## Directions for this task
What is the number of lines in the data that hold the string "templates"? Reply with that number only.

## Recorded data
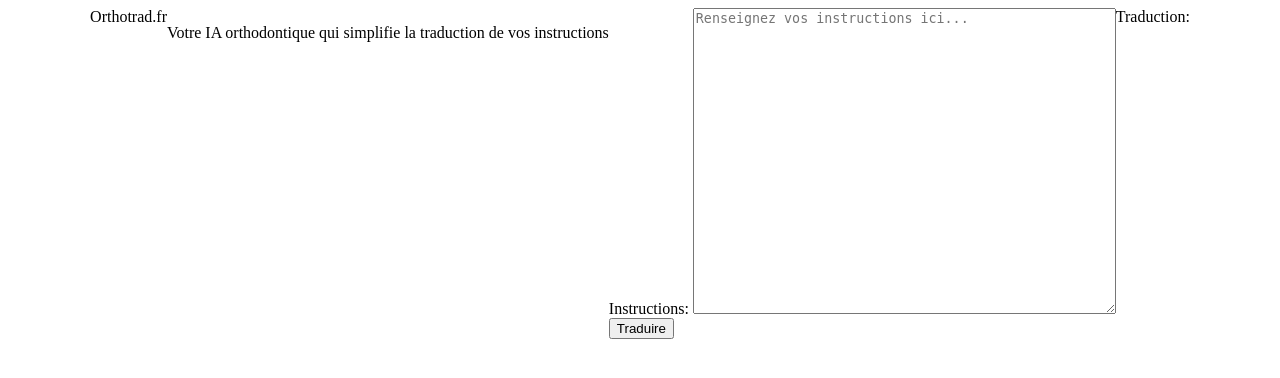
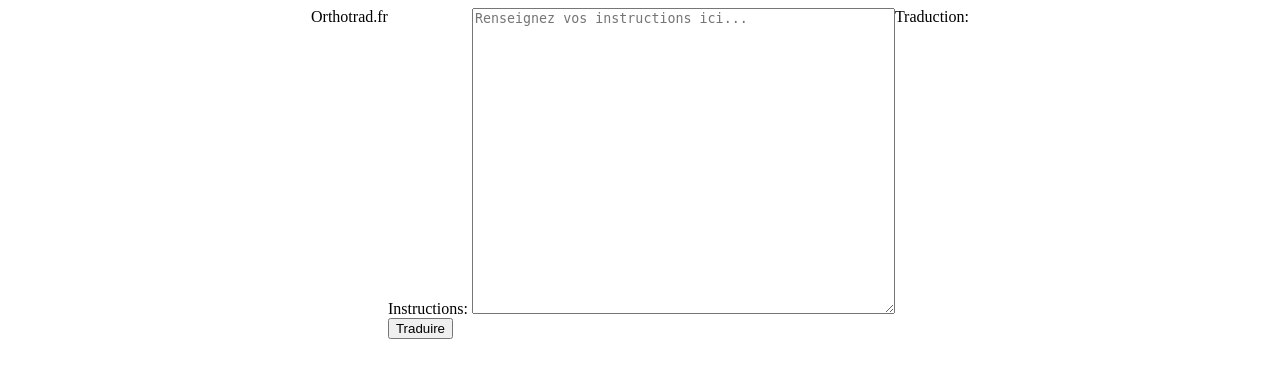
Before and after one commit to amineahres/ortotrad, a Flask app: page / in a window 1280 px wide. Shown: the top 378 px of the page. Run offline with Flask 3, Linux system fonts and the light colour scheme.

Commit message:
Update index.html

```diff
--- a/templates/index.html
+++ b/templates/index.html
@@ -7,7 +7,6 @@
 </head>
 <body>
     <div id="header">Orthotrad.fr</div>
-    <p>Votre IA orthodontique qui simplifie la traduction de vos instructions</p>
 
     <div class="form-container">
         <form action="/" method="post" onsubmit="document.getElementById('submit_button').value = 'Loading...';">
```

## Reply to the exercise
2